Source material:
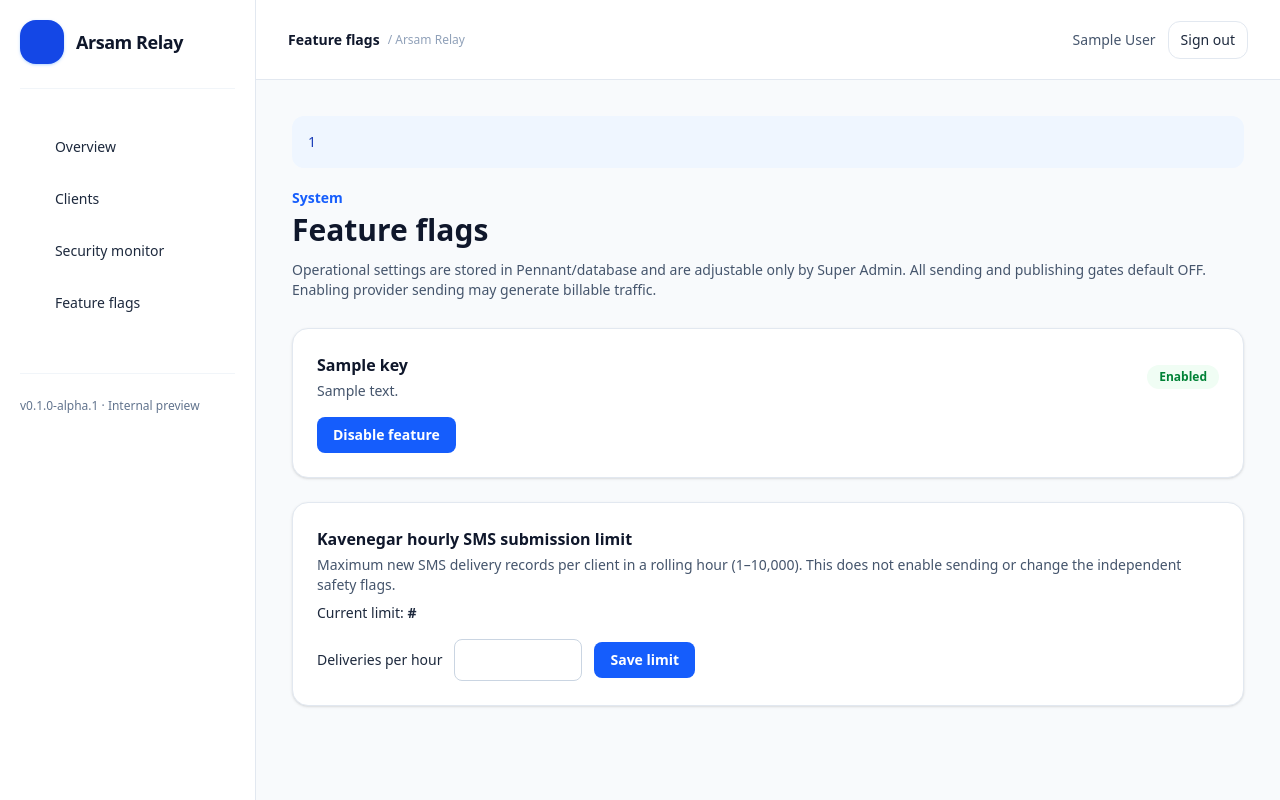
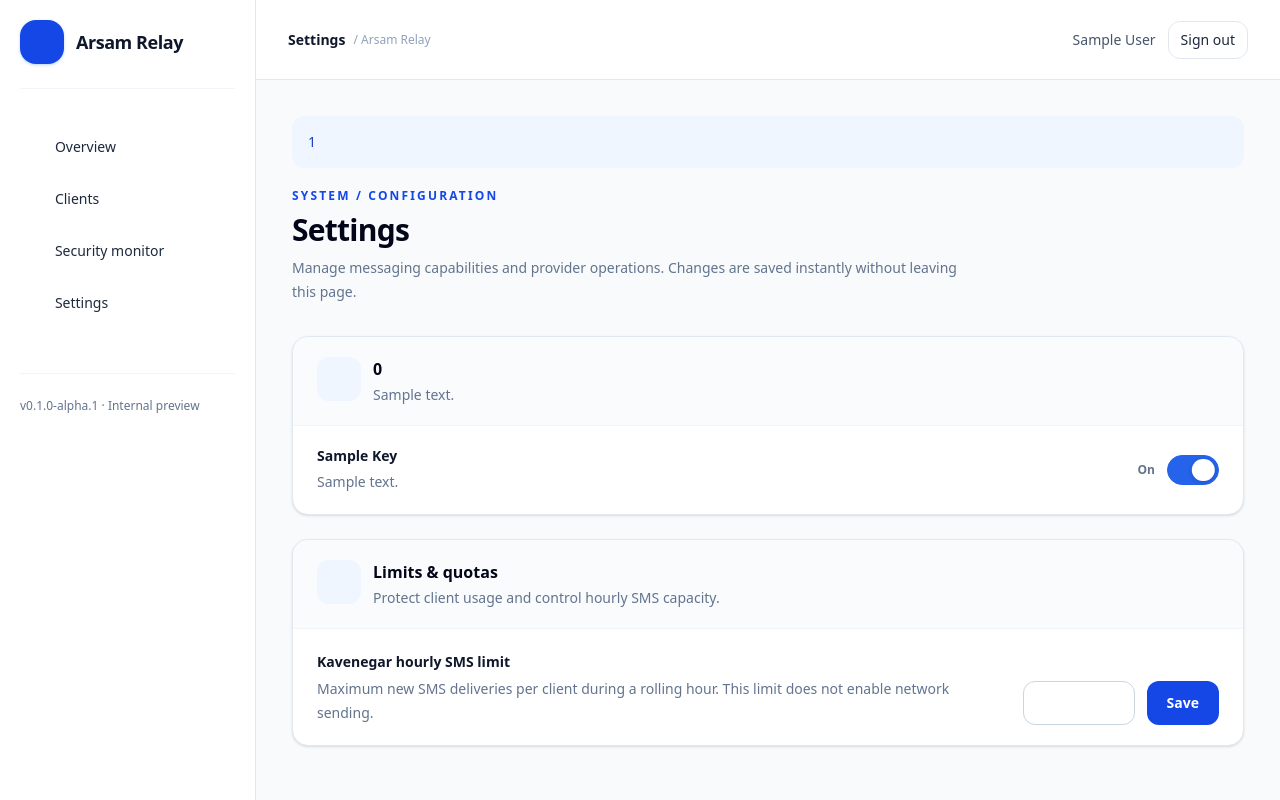
Before and after one commit to satrapit/arsamnet-relay, a Laravel app: template resources/views/admin/feature-flags.blade.php in a window 1280 px wide. Run offline with Laravel 12, Linux system fonts and the light colour scheme; a user stored in the database is signed in; tables that the repository leaves empty hold one stand-in row (values such as "Sample post"); the template is opened without the code that fills it: most values are stand-ins (such as "Sample title", 1, 10 or a date in 2020); style sheets or scripts are compiled from the project's sources; some libraries are stand-ins or nearby versions; some web fonts are replaced.

Commit message:
feat(ui): grouped Super Admin Settings with AJAX switches and toast
* feat(settings): group operator flags and return JSON for asynchronous updates

* feat(settings): canonical /system/settings routes without password reconfirmation

* feat(ui): grouped settings with accessible iOS-style switches and live-send confirmation

* style(settings): accessible compact iOS-style toggles with reduced-motion support

* feat(settings): async toggle updates, inline confirmation and accessible toast feedback

* fix(settings): keep switches disabled during pending requests to prevent duplicate writes

* refactor(ui): link grouped Settings from navigation, dashboard and provider readiness

* refactor(ui): link grouped Settings from navigation, dashboard and provider readiness

* refactor(ui): link grouped Settings from navigation, dashboard and provider readiness

* test(settings): JSON updates without password, grouped UI, MFA, role and validation coverage

* style(settings): clean test class spacing and simplify middleware test

* docs: describe grouped AJAX settings and preserved security boundaries

* docs: describe grouped AJAX settings and preserved security boundaries

* docs: describe grouped AJAX settings and preserved security boundaries

* test(settings): fix literal heading expectation and reuse unique platform roles

```diff
--- a/resources/css/app.css
+++ b/resources/css/app.css
@@ -12,3 +12,58 @@
     --color-brand-600: #3056d3;
     --color-brand-700: #2446b5;
 }
+
+
+/* Accessible, dependency-free iOS-style settings switch. */
+.settings-switch {
+    appearance: none;
+    position: relative;
+    flex: none;
+    width: 3.25rem;
+    height: 1.9rem;
+    margin: 0;
+    border: 1px solid #cbd5e1;
+    border-radius: 9999px;
+    background: #e2e8f0;
+    cursor: pointer;
+    transition: background-color 180ms ease, border-color 180ms ease, box-shadow 180ms ease;
+}
+
+.settings-switch::before {
+    content: '';
+    position: absolute;
+    top: 0.18rem;
+    left: 0.2rem;
+    width: 1.4rem;
+    height: 1.4rem;
+    border-radius: 9999px;
+    background: white;
+    box-shadow: 0 1px 4px rgb(15 23 42 / 20%);
+    transition: transform 180ms ease;
+}
+
+.settings-switch:checked {
+    border-color: #2563eb;
+    background: #2563eb;
+}
+
+.settings-switch:checked::before {
+    transform: translateX(1.3rem);
+}
+
+.settings-switch:focus-visible {
+    outline: 3px solid #93c5fd;
+    outline-offset: 3px;
+}
+
+.settings-switch:disabled {
+    opacity: 0.55;
+    cursor: not-allowed;
+}
+
+@media (prefers-reduced-motion: reduce) {
+    .settings-switch,
+    .settings-switch::before {
+        transition: none;
+    }
+}
--- a/resources/views/admin/feature-flags.blade.php
+++ b/resources/views/admin/feature-flags.blade.php
@@ -1,42 +1,99 @@
 @extends('layouts.app')
-@section('title', 'Feature flags')
+@section('title', 'Settings')
 @section('content')
-<div class="mb-7"><p class="text-sm font-semibold text-blue-600">System</p><h1 class="mt-1 text-3xl font-bold text-slate-900">Feature flags</h1>
-<p class="mt-3 text-sm text-slate-600">Operational settings are stored in Pennant/database and are adjustable only by Super Admin. All sending and publishing gates default OFF. Enabling provider sending may generate billable traffic.</p></div>
-<div class="grid gap-4">
-    @foreach($flags as $flag)
-    <section class="rounded-2xl border border-slate-200 bg-white p-6 shadow-sm">
-        <div class="flex flex-wrap items-center justify-between gap-4">
-            <div><h2 class="font-semibold text-slate-900">{{ $flag['key'] }}</h2><p class="mt-1 text-sm text-slate-600">{{ $flag['description'] }}</p></div>
-            <span class="rounded-full px-3 py-1 text-xs font-semibold {{ $flag['enabled'] ? 'bg-green-50 text-green-700' : 'bg-slate-100 text-slate-600' }}">{{ $flag['enabled'] ? 'Enabled' : 'Disabled' }}</span>
-        </div>
-        @can('feature-flags.write')
-        <form method="POST" action="{{ route('feature-flags.update', $flag['key']) }}" class="mt-4" data-submit-once
-            @if($flag['key'] === 'kavenegar-sending' && !$flag['enabled'])
-            data-confirm="Enable live, potentially billable Kavenegar SMS? This alone does not enable publishing."
-            @endif>
-            @csrf
-            <input type="hidden" name="enabled" value="{{ $flag['enabled'] ? '0' : '1' }}">
-            <button type="submit" class="rounded-lg bg-blue-600 px-4 py-2 text-sm font-semibold text-white hover:bg-blue-700">
-                {{ $flag['enabled'] ? 'Disable feature' : 'Enable feature' }}
-            </button>
-        </form>
-        @endcan
-    </section>
-    @endforeach
+<div class="mb-8 flex flex-col gap-3 sm:flex-row sm:items-end sm:justify-between">
+    <div>
+        <p class="text-xs font-semibold uppercase tracking-[.18em] text-blue-700">System / Configuration</p>
+        <h1 class="mt-2 text-3xl font-bold tracking-tight text-slate-950">Settings</h1>
+        <p class="mt-2 max-w-2xl text-sm leading-6 text-slate-500">Manage messaging capabilities and provider operations. Changes are saved instantly without leaving this page.</p>
+    </div>
+    @cannot('feature-flags.write')
+        <span class="w-fit rounded-full bg-slate-100 px-3 py-2 text-xs font-semibold text-slate-600"><i class="fa-solid fa-eye me-2" aria-hidden="true"></i>Read-only access</span>
+    @endcannot
 </div>
 
-<section class="mt-6 rounded-2xl border border-slate-200 bg-white p-6 shadow-sm">
-    <h2 class="font-semibold text-slate-900">Kavenegar hourly SMS submission limit</h2>
-    <p class="mt-1 text-sm text-slate-600">Maximum new SMS delivery records per client in a rolling hour (1–10,000). This does not enable sending or change the independent safety flags.</p>
-    <p class="mt-2 text-sm">Current limit: <strong>{{ $hourlyLimit }}</strong></p>
-    @can('feature-flags.write')
-    <form method="POST" action="{{ route('settings.kavenegar-hourly-limit.update') }}" class="mt-4 flex flex-wrap items-center gap-3" data-submit-once>
-        @csrf
-        <label class="text-sm" for="hourly_limit">Deliveries per hour</label>
-        <input type="number" class="w-32 rounded-lg border border-slate-300 p-2" name="hourly_limit" id="hourly_limit" min="1" max="10000" value="{{ old('hourly_limit', $hourlyLimit) }}" required>
-        <button type="submit" class="rounded-lg bg-blue-600 px-4 py-2 text-sm font-semibold text-white" data-confirm="Update the global Kavenegar hourly delivery limit?">Save limit</button>
-    </form>
-    @endcan
-</section>
+<div class="grid gap-6">
+    @foreach($groups as $title => $group)
+        <section class="overflow-hidden rounded-2xl border border-slate-200 bg-white shadow-sm" aria-labelledby="settings-group-{{ $loop->index }}">
+            <div class="flex items-start gap-3 border-b border-slate-100 bg-slate-50/70 px-5 py-5 sm:px-6">
+                <span class="flex size-11 shrink-0 items-center justify-center rounded-xl bg-blue-50 text-blue-700">
+                    <i class="fa-solid {{ $group['icon'] }}" aria-hidden="true"></i>
+                </span>
+                <div>
+                    <h2 id="settings-group-{{ $loop->index }}" class="font-semibold text-slate-950">{{ $title }}</h2>
+                    <p class="mt-1 text-sm text-slate-500">{{ $group['description'] }}</p>
+                </div>
+            </div>
+            <div class="divide-y divide-slate-100">
+                @foreach($group['flags'] as $flag)
+                    <div class="flex flex-wrap items-center justify-between gap-4 px-5 py-5 sm:px-6">
+                        <div class="min-w-0 flex-1">
+                            <h3 class="text-sm font-semibold text-slate-900">{{ \Illuminate\Support\Str::headline($flag['key']) }}</h3>
+                            <p class="mt-1 max-w-2xl text-sm leading-6 text-slate-500">{{ $flag['description'] }}</p>
+                            @if($flag['key'] === 'kavenegar-sending')
+                                <p class="mt-1 text-xs font-medium text-amber-700">Enabling live sending may incur SMS charges.</p>
+                            @endif
+                        </div>
+                        <form method="POST" action="{{ route('settings.flags.update', $flag['key']) }}"
+                              data-settings-toggle data-setting-label="{{ \Illuminate\Support\Str::headline($flag['key']) }}"
+                              @if($flag['key'] === 'kavenegar-sending') data-confirm-live @endif>
+                            @csrf
+                            <input type="hidden" name="enabled" value="0">
+                            <label class="flex cursor-pointer items-center gap-3">
+                                <span class="text-xs font-semibold text-slate-500" data-switch-state>{{ $flag['enabled'] ? 'On' : 'Off' }}</span>
+                                <input type="checkbox" name="enabled" value="1" role="switch"
+                                       class="settings-switch" aria-label="{{ \Illuminate\Support\Str::headline($flag['key']) }}"
+                                       aria-checked="{{ $flag['enabled'] ? 'true' : 'false' }}"
+                                       {{ $flag['enabled'] ? 'checked' : '' }}
+                                       @cannot('feature-flags.write') disabled @endcannot>
+                            </label>
+                            <noscript><button type="submit" class="mt-2 text-xs font-semibold text-blue-700">Save setting</button></noscript>
+                        </form>
+                    </div>
+                @endforeach
+            </div>
+        </section>
+    @endforeach
+
+    <section class="overflow-hidden rounded-2xl border border-slate-200 bg-white shadow-sm" aria-labelledby="settings-limits-title">
+        <div class="flex items-start gap-3 border-b border-slate-100 bg-slate-50/70 px-5 py-5 sm:px-6">
+            <span class="flex size-11 shrink-0 items-center justify-center rounded-xl bg-blue-50 text-blue-700"><i class="fa-solid fa-sliders" aria-hidden="true"></i></span>
+            <div>
+                <h2 id="settings-limits-title" class="font-semibold text-slate-950">Limits & quotas</h2>
+                <p class="mt-1 text-sm text-slate-500">Protect client usage and control hourly SMS capacity.</p>
+            </div>
+        </div>
+        <form method="POST" action="{{ route('settings.kavenegar-hourly-limit.update') }}"
+              data-settings-limit class="flex flex-col gap-4 px-5 py-5 sm:flex-row sm:items-end sm:justify-between sm:px-6">
+            @csrf
+            <div class="max-w-2xl">
+                <label class="text-sm font-semibold text-slate-900" for="hourly_limit">Kavenegar hourly SMS limit</label>
+                <p class="mt-1 text-sm leading-6 text-slate-500">Maximum new SMS deliveries per client during a rolling hour. This limit does not enable network sending.</p>
+            </div>
+            <div class="flex items-center gap-3">
+                <input id="hourly_limit" type="number" name="hourly_limit" min="1" max="10000"
+                       value="{{ old('hourly_limit', $hourlyLimit) }}" required
+                       class="h-11 w-28 rounded-xl border border-slate-300 bg-white px-3 text-sm font-semibold text-slate-900 focus:border-blue-500 focus:outline-none focus:ring-4 focus:ring-blue-100"
+                       @cannot('feature-flags.write') disabled @endcannot>
+                @can('feature-flags.write')
+                    <button type="submit" class="inline-flex h-11 items-center justify-center rounded-xl bg-blue-700 px-5 text-sm font-semibold text-white transition hover:bg-blue-800 disabled:cursor-wait disabled:opacity-60">Save</button>
+                @endcan
+            </div>
+        </form>
+    </section>
+</div>
+
+<div data-settings-toasts class="pointer-events-none fixed bottom-5 end-4 z-[100] flex w-[calc(100vw-2rem)] max-w-sm flex-col gap-3 sm:end-6" role="region" aria-label="Settings notifications" aria-live="polite" aria-relevant="additions"></div>
+
+<dialog data-settings-confirm class="m-auto w-[calc(100vw-2rem)] max-w-md rounded-2xl border border-slate-200 bg-white p-0 shadow-2xl backdrop:bg-slate-950/50">
+    <div class="p-6">
+        <span class="flex size-12 items-center justify-center rounded-xl bg-amber-100 text-amber-700"><i class="fa-solid fa-triangle-exclamation" aria-hidden="true"></i></span>
+        <h2 class="mt-4 text-lg font-semibold text-slate-950">Enable live SMS sending?</h2>
+        <p class="mt-2 text-sm leading-6 text-slate-600">This setting allows billable provider requests when publishing and an eligible client route are also enabled.</p>
+        <div class="mt-6 flex justify-end gap-3">
+            <button type="button" data-settings-cancel class="rounded-xl border border-slate-200 px-4 py-2 text-sm font-semibold text-slate-700 hover:bg-slate-50">Cancel</button>
+            <button type="button" data-settings-confirm-accept class="rounded-xl bg-amber-600 px-4 py-2 text-sm font-semibold text-white hover:bg-amber-700">Enable sending</button>
+        </div>
+    </div>
+</dialog>
 @endsection
--- a/resources/views/admin/kavenegar.blade.php
+++ b/resources/views/admin/kavenegar.blade.php
@@ -46,7 +46,7 @@
     </div>
     <div class="mt-5 flex flex-wrap items-center gap-3">
         @can('feature-flags.write')
-            <a class="inline-flex min-h-11 items-center rounded-xl bg-blue-700 px-4 py-2 text-sm font-semibold text-white hover:bg-blue-800" href="{{ route('feature-flags.index') }}">Super Admin settings</a>
+            <a class="inline-flex min-h-11 items-center rounded-xl bg-blue-700 px-4 py-2 text-sm font-semibold text-white hover:bg-blue-800" href="{{ route('settings.index') }}">Settings</a>
         @endcan
         @unless($isClientSelfService)
             <a class="inline-flex min-h-11 items-center rounded-xl border border-slate-200 px-4 py-2 text-sm font-semibold text-slate-700 hover:bg-slate-50" href="{{ route('clients.index') }}">Issue scoped test API key</a>
--- a/resources/views/dashboard/index.blade.php
+++ b/resources/views/dashboard/index.blade.php
@@ -26,7 +26,7 @@
         <span class="size-1.5 rounded-full {{ $flags['status'] ? 'bg-emerald-500' : 'bg-slate-400' }}"></span> Status queries {{ $flags['status'] ? 'on' : 'off' }}
     </span>
     @can('feature-flags.view')
-        <a href="{{ route('feature-flags.index') }}" class="ml-auto rounded-lg px-3 py-2 font-semibold text-blue-700 hover:bg-blue-50">Manage settings <i class="fa-solid fa-arrow-right ml-1" aria-hidden="true"></i></a>
+        <a href="{{ route('settings.index') }}" class="ml-auto rounded-lg px-3 py-2 font-semibold text-blue-700 hover:bg-blue-50">Manage settings <i class="fa-solid fa-arrow-right ml-1" aria-hidden="true"></i></a>
     @endcan
 </div>
 
@@ -96,7 +96,7 @@
                 </a>
             @endcan
             @can('feature-flags.view')
-                <a href="{{ route('feature-flags.index') }}" class="flex min-h-14 items-center gap-3 rounded-xl border border-slate-100 px-4 py-3 text-sm font-semibold text-slate-700 transition hover:border-blue-200 hover:bg-blue-50">
+                <a href="{{ route('settings.index') }}" class="flex min-h-14 items-center gap-3 rounded-xl border border-slate-100 px-4 py-3 text-sm font-semibold text-slate-700 transition hover:border-blue-200 hover:bg-blue-50">
                     <i class="fa-solid fa-sliders w-5 text-blue-700" aria-hidden="true"></i><span class="flex-1">Operational settings</span><i class="fa-solid fa-arrow-right text-slate-400" aria-hidden="true"></i>
                 </a>
             @endcan
--- a/resources/views/layouts/app.blade.php
+++ b/resources/views/layouts/app.blade.php
@@ -3,6 +3,7 @@
 <head>
     <meta charset="utf-8">
     <meta name="viewport" content="width=device-width, initial-scale=1">
+    <meta name="csrf-token" content="{{ csrf_token() }}">
     <title>@yield('title', 'Dashboard') · Arsam Relay</title>
     @vite(['resources/css/app.css', 'resources/js/app.js'])
 </head>
@@ -23,7 +24,7 @@
             <a class="flex min-h-11 items-center rounded-xl px-4 py-3 transition-colors hover:bg-blue-50 {{ request()->routeIs('security-monitor.*') ? 'bg-blue-50 font-semibold text-blue-700' : '' }}" href="{{ route('security-monitor.index') }}"><i class="fa-solid fa-shield-halved mr-2" aria-hidden="true"></i>Security monitor</a>
             @endcan
             @can('feature-flags.view')
-            <a class="flex min-h-11 items-center rounded-xl px-4 py-3 transition-colors hover:bg-blue-50 {{ request()->routeIs('feature-flags.*', 'settings.*') ? 'bg-blue-50 font-semibold text-blue-700' : '' }}" href="{{ route('feature-flags.index') }}"><i class="fa-solid fa-toggle-on mr-2" aria-hidden="true"></i>Feature flags</a>
+            <a class="flex min-h-11 items-center rounded-xl px-4 py-3 transition-colors hover:bg-blue-50 {{ request()->routeIs('settings.*', 'feature-flags.*') ? 'bg-blue-50 font-semibold text-blue-700' : '' }}" href="{{ route('settings.index') }}"><i class="fa-solid fa-sliders mr-2" aria-hidden="true"></i>Settings</a>
             @endcan
         </nav>
         <div class="mt-12 border-t border-slate-100 pt-6 text-xs text-slate-500">v0.1.0-alpha.1 · Internal preview</div>
--- a/routes/web.php
+++ b/routes/web.php
@@ -52,11 +52,13 @@ Route::middleware(['auth', 'verified'])->group(function (): void {
             ->middleware('password.confirm')->name('clients.ips.destroy');
         Route::get('/system/security', [SecurityMonitorController::class, 'index'])
             ->name('security-monitor.index');
-        Route::get('/system/feature-flags', [FeatureFlagController::class, 'index'])
-            ->name('feature-flags.index');
+        Route::get('/system/settings', [FeatureFlagController::class, 'index'])
+            ->name('settings.index');
+        Route::redirect('/system/feature-flags', '/system/settings')
+            ->name('feature-flags.legacy');
         Route::post('/system/settings/kavenegar-hourly-limit', [FeatureFlagController::class, 'updateHourlyLimit'])
-            ->middleware('password.confirm')->name('settings.kavenegar-hourly-limit.update');
-        Route::post('/system/feature-flags/{key}', [FeatureFlagController::class, 'update'])
-            ->middleware('password.confirm')->name('feature-flags.update');
+            ->middleware('throttle:30,1')->name('settings.kavenegar-hourly-limit.update');
+        Route::post('/system/settings/flags/{key}', [FeatureFlagController::class, 'update'])
+            ->middleware('throttle:30,1')->name('settings.flags.update');
     });
 });
```
Also changed, not shown: app/Http/Controllers/Admin/FeatureFlagController.php (+42 -5 lines), docs/KAVENEGAR.md (+7 -2 lines), docs/STATUS.md (+8 -0 lines), resources/js/app.js (+142 -0 lines), tests/Feature/PlatformSecurityTest.php (+75 -6 lines), CHANGELOG.md.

What the exercise asks: Set aside each line above that includes the string "updates" and report it.

Solution to the problem:
* feat(settings): group operator flags and return JSON for asynchronous updates
* feat(settings): async toggle updates, inline confirmation and accessible toast feedback
* test(settings): JSON updates without password, grouped UI, MFA, role and validation coverage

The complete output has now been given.